### Try it
Pick out every line in the data below that holds "caused".

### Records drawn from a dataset

··········

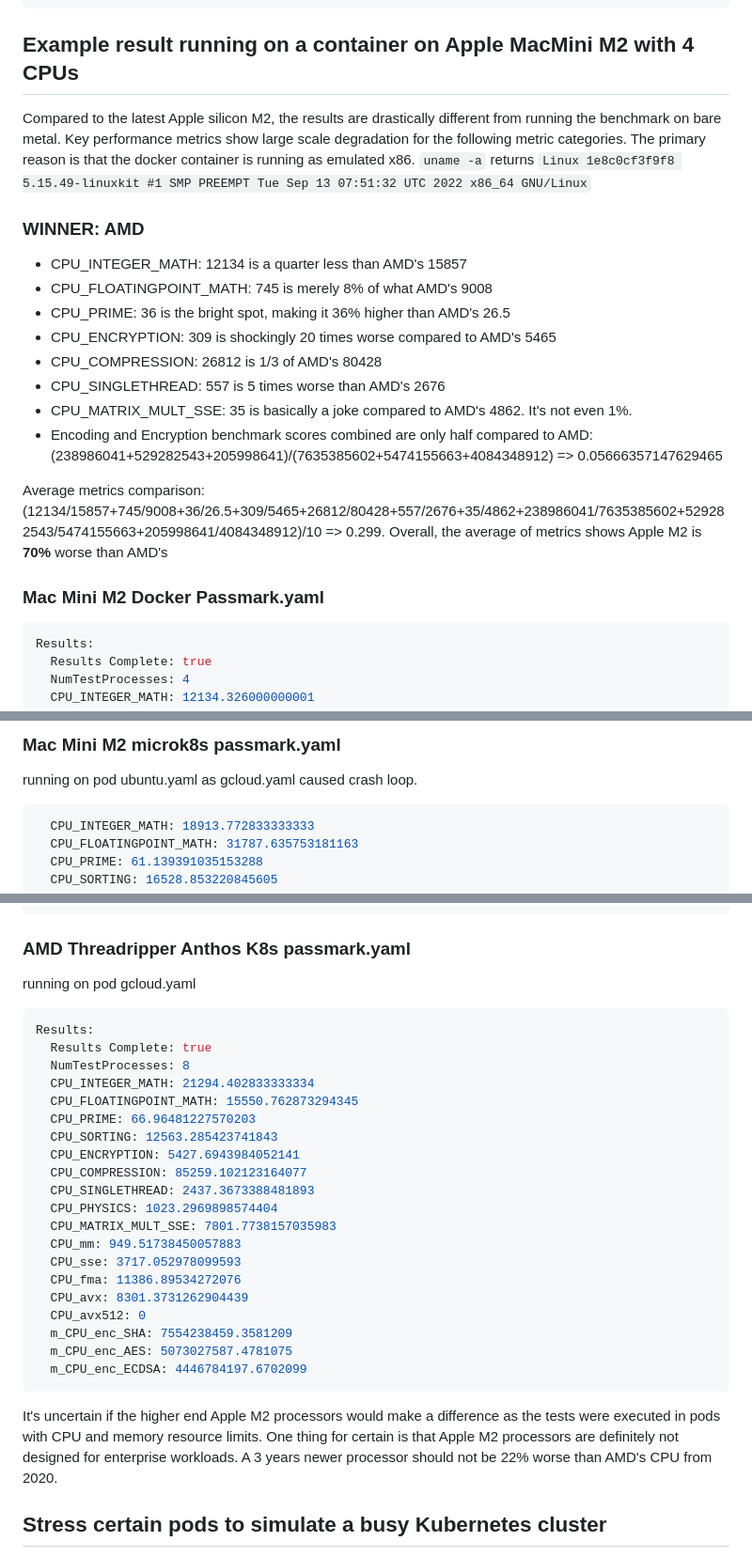
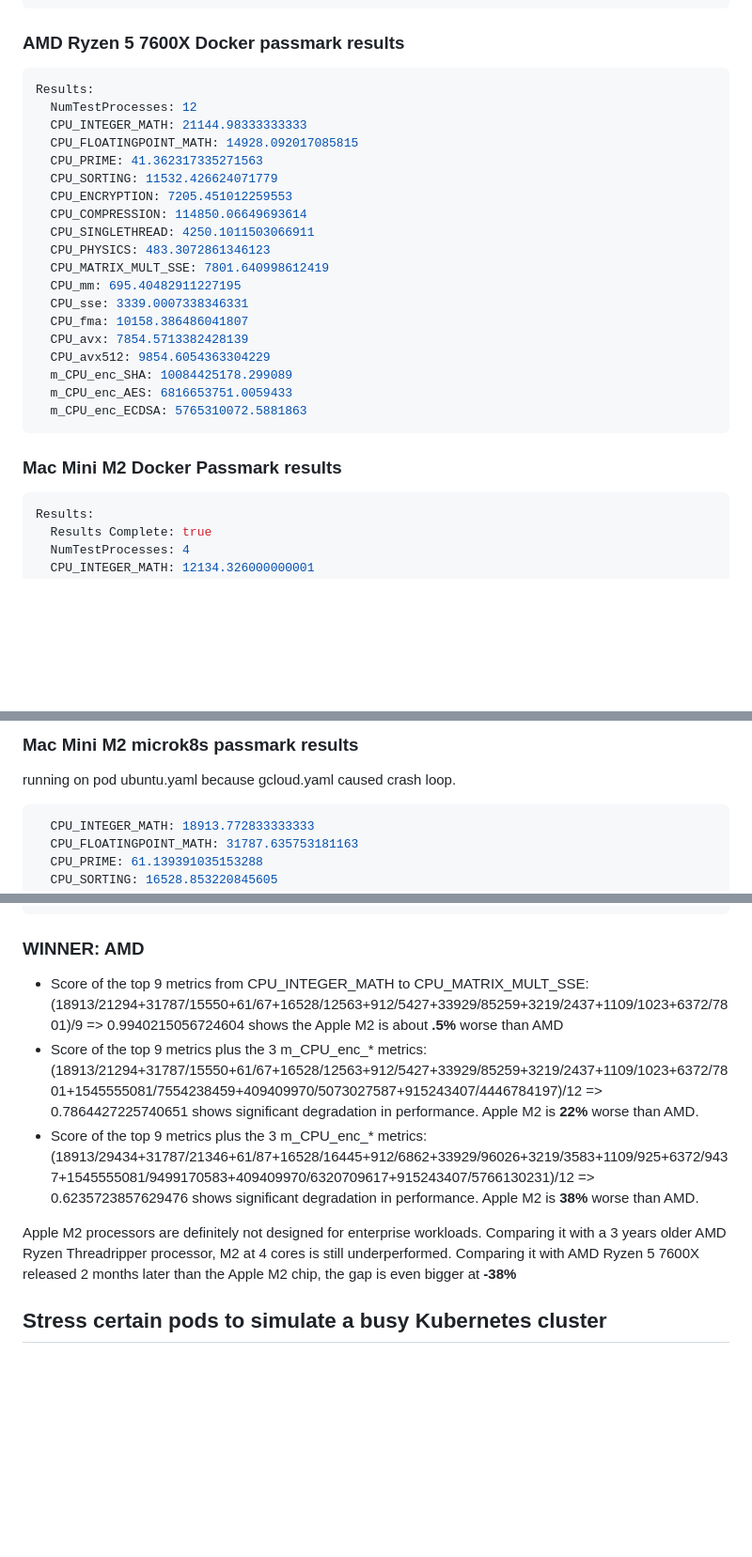
Before and after one commit to hilliao/enterprise-solutions, a Markdown page: cpubench-passmark/README.md, 3 parts joined by grey strips. Shown at 94% size. Drawn GitHub-style; blank space fills up the shorter version.

````diff
--- a/cpubench-passmark/README.md
+++ b/cpubench-passmark/README.md
@@ -97,27 +97,30 @@ Results:
   m_CPU_enc_ECDSA: 4084348912.621902
 ```
 
-## Example result running on a container on Apple MacMini M2 with 4 CPUs
-Compared to the latest Apple silicon M2, the results are drastically different from running the benchmark on bare metal.
-Key performance metrics show large scale degradation for the following metric categories. The primary reason is that
-the docker container is running as emulated x86.
-`uname -a` returns `Linux 1e8c0cf3f9f8 5.15.49-linuxkit #1 SMP PREEMPT Tue Sep 13 07:51:32 UTC 2022 x86_64 GNU/Linux`
+### AMD Ryzen 5 7600X Docker passmark results
+```yaml
+Results:
+  NumTestProcesses: 12
+  CPU_INTEGER_MATH: 21144.98333333333
+  CPU_FLOATINGPOINT_MATH: 14928.092017085815
+  CPU_PRIME: 41.362317335271563
+  CPU_SORTING: 11532.426624071779
+  CPU_ENCRYPTION: 7205.451012259553
+  CPU_COMPRESSION: 114850.06649693614
+  CPU_SINGLETHREAD: 4250.1011503066911
+  CPU_PHYSICS: 483.3072861346123
+  CPU_MATRIX_MULT_SSE: 7801.640998612419
+  CPU_mm: 695.40482911227195
+  CPU_sse: 3339.0007338346331
+  CPU_fma: 10158.386486041807
+  CPU_avx: 7854.5713382428139
+  CPU_avx512: 9854.6054363304229
+  m_CPU_enc_SHA: 10084425178.299089
+  m_CPU_enc_AES: 6816653751.0059433
+  m_CPU_enc_ECDSA: 5765310072.5881863
+```
 
-### WINNER: AMD
-
-* CPU_INTEGER_MATH: 12134 is a quarter less than AMD's 15857
-* CPU_FLOATINGPOINT_MATH: 745 is merely 8% of what AMD's 9008
-* CPU_PRIME: 36 is the bright spot, making it 36% higher than AMD's 26.5
-* CPU_ENCRYPTION: 309 is shockingly 20 times worse compared to AMD's 5465
-* CPU_COMPRESSION: 26812 is 1/3 of AMD's 80428
-* CPU_SINGLETHREAD: 557 is 5 times worse than AMD's 2676
-* CPU_MATRIX_MULT_SSE: 35 is basically a joke compared to AMD's 4862. It's not even 1%.
-* Encoding and Encryption benchmark scores combined are only half compared to AMD: (238986041+529282543+205998641)/(7635385602+5474155663+4084348912) => 0.05666357147629465
-
-Average metrics comparison: (12134/15857+745/9008+36/26.5+309/5465+26812/80428+557/2676+35/4862+238986041/7635385602+529282543/5474155663+205998641/4084348912)/10
-=> 0.299. Overall, the average of metrics shows Apple M2 is **70%** worse than AMD's
-
-### Mac Mini M2 Docker Passmark.yaml
+### Mac Mini M2 Docker Passmark results
 ```yaml
 Results:
   Results Complete: true
@@ -158,6 +216,6 @@ The Anthos cluster has 8 CPUs allocated to it in KVM. The Microk8s cluster had 6
 
-### Mac Mini M2 microk8s passmark.yaml
-running on pod ubuntu.yaml as gcloud.yaml caused crash loop.
+### Mac Mini M2 microk8s passmark results
+running on pod ubuntu.yaml because gcloud.yaml caused crash loop.
 ```yaml
   CPU_INTEGER_MATH: 18913.772833333333
   CPU_FLOATINGPOINT_MATH: 31787.635753181163
@@ -178,34 +236,19 @@ running on pod ubuntu.yaml as gcloud.yaml caused crash loop.
   m_CPU_enc_ECDSA: 915243407.75800788
 ```
 
-### AMD Threadripper Anthos K8s passmark.yaml
-running on pod gcloud.yaml
-```yaml
-Results:
-  Results Complete: true
-  NumTestProcesses: 8
-  CPU_INTEGER_MATH: 21294.402833333334
-  CPU_FLOATINGPOINT_MATH: 15550.762873294345
-  CPU_PRIME: 66.96481227570203
-  CPU_SORTING: 12563.285423741843
-  CPU_ENCRYPTION: 5427.6943984052141
-  CPU_COMPRESSION: 85259.102123164077
-  CPU_SINGLETHREAD: 2437.3673388481893
-  CPU_PHYSICS: 1023.2969898574404
-  CPU_MATRIX_MULT_SSE: 7801.7738157035983
-  CPU_mm: 949.51738450057883
-  CPU_sse: 3717.052978099593
-  CPU_fma: 11386.89534272076
-  CPU_avx: 8301.3731262904439
-  CPU_avx512: 0
-  m_CPU_enc_SHA: 7554238459.3581209
-  m_CPU_enc_AES: 5073027587.4781075
-  m_CPU_enc_ECDSA: 4446784197.6702099
-```
+### WINNER: <font color="green">AMD</font>
 
-It's uncertain if the higher end Apple M2 processors would make a difference as the tests were executed in pods with
-CPU and memory resource limits. One thing for certain is that Apple M2 processors are definitely not designed for
-enterprise workloads. A 3 years newer processor should not be 22% worse than AMD's CPU from 2020.
+* Score of the top 9 metrics from CPU_INTEGER_MATH to CPU_MATRIX_MULT_SSE: (18913/21294+31787/15550+61/67+16528/12563+912/5427+33929/85259+3219/2437+1109/1023+6372/7801)/9
+=> 0.9940215056724604 shows the Apple M2 is about **.5%** worse than AMD
+* Score of the top 9 metrics plus the 3 m_CPU_enc_* metrics: (18913/21294+31787/15550+61/67+16528/12563+912/5427+33929/85259+3219/2437+1109/1023+6372/7801+1545555081/7554238459+409409970/5073027587+915243407/4446784197)/12
+=> 0.7864427225740651 shows significant degradation in performance. Apple M2 is <font color="red">**22%**</font> worse than AMD.
+* Score of the top 9 metrics plus the 3 m_CPU_enc_* metrics: (18913/29434+31787/21346+61/87+16528/16445+912/6862+33929/96026+3219/3583+1109/925+6372/9437+1545555081/9499170583+409409970/6320709617+915243407/5766130231)/12
+=> 0.6235723857629476 shows significant degradation in performance. Apple M2 is <font color="red">**38%**</font> worse than AMD.
+
+Apple M2 processors are definitely not designed for enterprise workloads.
+Comparing it with a 3 years older AMD Ryzen Threadripper processor, M2 at 4 cores is still underperformed.
+Comparing it with AMD Ryzen 5 7600X released 2 months later than the Apple M2 chip, the gap is even bigger at
+<font color="red">**-38%**</font>
 
 ## Stress certain pods to simulate a busy Kubernetes cluster
 To simulate CPU heavy workloads in a container or a pod, install and execute the following packages
````
Also changed, not shown: other parts of cpubench-passmark/README.md (+65 -10 lines).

··········

### Exercise solution
-running on pod ubuntu.yaml as gcloud.yaml caused crash loop.
+running on pod ubuntu.yaml because gcloud.yaml caused crash loop.
@@ -178,34 +236,19 @@ running on pod ubuntu.yaml as gcloud.yaml caused crash loop.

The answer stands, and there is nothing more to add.